The Lake Illawarra was a steel, single screw, steam turbine motor vessel bulk carrier. The Lake Illawarra sank after running into and demolishing part of the Tasman Bridge that crossed the Derwent River at Hobart on 5 January 1975. The vessel was en route from Port Pirie in South Australia with a cargo of zinc.
When approaching the bridge, the captain reduced speed, but was finding it difficult to align the ship to the central navigation span of the bridge. Despite several attempts to change the course, the ship was difficult to manage, in part due to the lack of speed. The master finally called out full speed astern in a last attempt to change the course of the ship, when the ship veered into the pile capping of Pier 18 and then Pier 19, bringing the three unsupported spans of the bridge crashing into vessel's hull. The ship sank within minutes in deep water.
Seven crew members on the ship died and four cars ran over the gap into the Derwent River. Five occupants died; others managed to escape from the two vehicles which teetered on the edge of the gap. Police and emergency services were called into action; within an hour, a ferry was traversing the river.
The collapse effectively divided Hobart in two. The next day there were three private ferries and one government-run ferry in operation. Eastern shore residents were severely hindered by the collapse as most hospitals, schools, businesses and government offices were located on the west shore.

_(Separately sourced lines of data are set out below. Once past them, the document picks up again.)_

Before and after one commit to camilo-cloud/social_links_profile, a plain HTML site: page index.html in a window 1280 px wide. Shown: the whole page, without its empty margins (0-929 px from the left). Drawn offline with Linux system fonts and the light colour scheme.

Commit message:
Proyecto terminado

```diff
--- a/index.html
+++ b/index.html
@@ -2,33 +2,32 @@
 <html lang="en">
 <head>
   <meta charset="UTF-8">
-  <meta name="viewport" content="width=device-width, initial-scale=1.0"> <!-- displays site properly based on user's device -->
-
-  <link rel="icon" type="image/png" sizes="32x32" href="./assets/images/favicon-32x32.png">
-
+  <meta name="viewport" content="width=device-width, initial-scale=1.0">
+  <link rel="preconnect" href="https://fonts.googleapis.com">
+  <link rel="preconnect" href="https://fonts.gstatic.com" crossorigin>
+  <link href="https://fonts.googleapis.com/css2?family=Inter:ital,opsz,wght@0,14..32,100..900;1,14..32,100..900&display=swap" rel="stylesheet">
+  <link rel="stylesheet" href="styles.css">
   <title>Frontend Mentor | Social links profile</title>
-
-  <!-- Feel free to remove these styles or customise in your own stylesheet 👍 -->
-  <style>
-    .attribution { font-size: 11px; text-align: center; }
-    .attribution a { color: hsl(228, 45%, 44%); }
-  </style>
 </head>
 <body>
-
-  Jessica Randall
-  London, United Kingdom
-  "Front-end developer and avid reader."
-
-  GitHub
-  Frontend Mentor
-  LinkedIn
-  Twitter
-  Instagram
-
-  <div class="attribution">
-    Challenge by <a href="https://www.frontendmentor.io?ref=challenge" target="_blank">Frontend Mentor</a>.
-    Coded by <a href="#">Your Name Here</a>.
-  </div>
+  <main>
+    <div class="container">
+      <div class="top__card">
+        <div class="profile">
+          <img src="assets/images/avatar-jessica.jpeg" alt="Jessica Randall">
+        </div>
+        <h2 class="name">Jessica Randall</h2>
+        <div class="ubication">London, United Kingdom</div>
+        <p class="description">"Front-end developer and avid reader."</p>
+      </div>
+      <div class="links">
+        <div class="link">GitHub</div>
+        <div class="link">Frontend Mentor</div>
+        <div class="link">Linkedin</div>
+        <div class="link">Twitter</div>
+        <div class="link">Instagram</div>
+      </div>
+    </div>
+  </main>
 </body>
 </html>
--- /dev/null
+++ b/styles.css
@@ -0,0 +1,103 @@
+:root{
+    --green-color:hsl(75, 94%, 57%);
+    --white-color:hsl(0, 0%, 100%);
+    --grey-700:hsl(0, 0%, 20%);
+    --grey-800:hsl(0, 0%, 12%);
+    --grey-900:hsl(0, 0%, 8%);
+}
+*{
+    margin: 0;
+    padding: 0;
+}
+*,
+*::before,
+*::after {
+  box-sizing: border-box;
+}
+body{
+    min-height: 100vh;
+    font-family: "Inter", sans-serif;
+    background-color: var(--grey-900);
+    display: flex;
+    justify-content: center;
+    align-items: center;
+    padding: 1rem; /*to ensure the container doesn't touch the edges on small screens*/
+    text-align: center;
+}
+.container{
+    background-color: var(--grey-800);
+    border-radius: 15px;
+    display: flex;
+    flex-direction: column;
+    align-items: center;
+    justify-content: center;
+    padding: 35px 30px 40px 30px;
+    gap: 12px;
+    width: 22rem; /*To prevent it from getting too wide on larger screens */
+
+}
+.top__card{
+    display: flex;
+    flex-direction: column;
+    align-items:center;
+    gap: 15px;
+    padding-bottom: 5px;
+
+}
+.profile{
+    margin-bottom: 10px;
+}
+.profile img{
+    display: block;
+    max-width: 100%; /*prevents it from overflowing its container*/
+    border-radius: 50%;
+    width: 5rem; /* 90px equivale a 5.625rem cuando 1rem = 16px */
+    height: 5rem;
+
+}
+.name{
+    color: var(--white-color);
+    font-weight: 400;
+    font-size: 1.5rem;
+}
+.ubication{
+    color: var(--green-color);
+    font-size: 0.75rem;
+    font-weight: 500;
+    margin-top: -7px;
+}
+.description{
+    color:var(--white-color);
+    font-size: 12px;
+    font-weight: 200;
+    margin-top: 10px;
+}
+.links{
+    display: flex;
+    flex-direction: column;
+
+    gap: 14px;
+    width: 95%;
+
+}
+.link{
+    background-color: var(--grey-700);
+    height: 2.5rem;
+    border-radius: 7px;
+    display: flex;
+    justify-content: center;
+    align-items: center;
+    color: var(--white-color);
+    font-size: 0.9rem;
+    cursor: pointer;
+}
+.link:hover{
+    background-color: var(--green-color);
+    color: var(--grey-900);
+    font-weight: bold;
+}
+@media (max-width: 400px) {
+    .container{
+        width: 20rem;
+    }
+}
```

A temporary bridge (the Bailey bridge) with one lane in each direction was built and opened to traffic on 16 December 1975. The federal government provided funding to rebuild the Tasman bridge at a cost of $44 million and it re-opened 8 October 1977.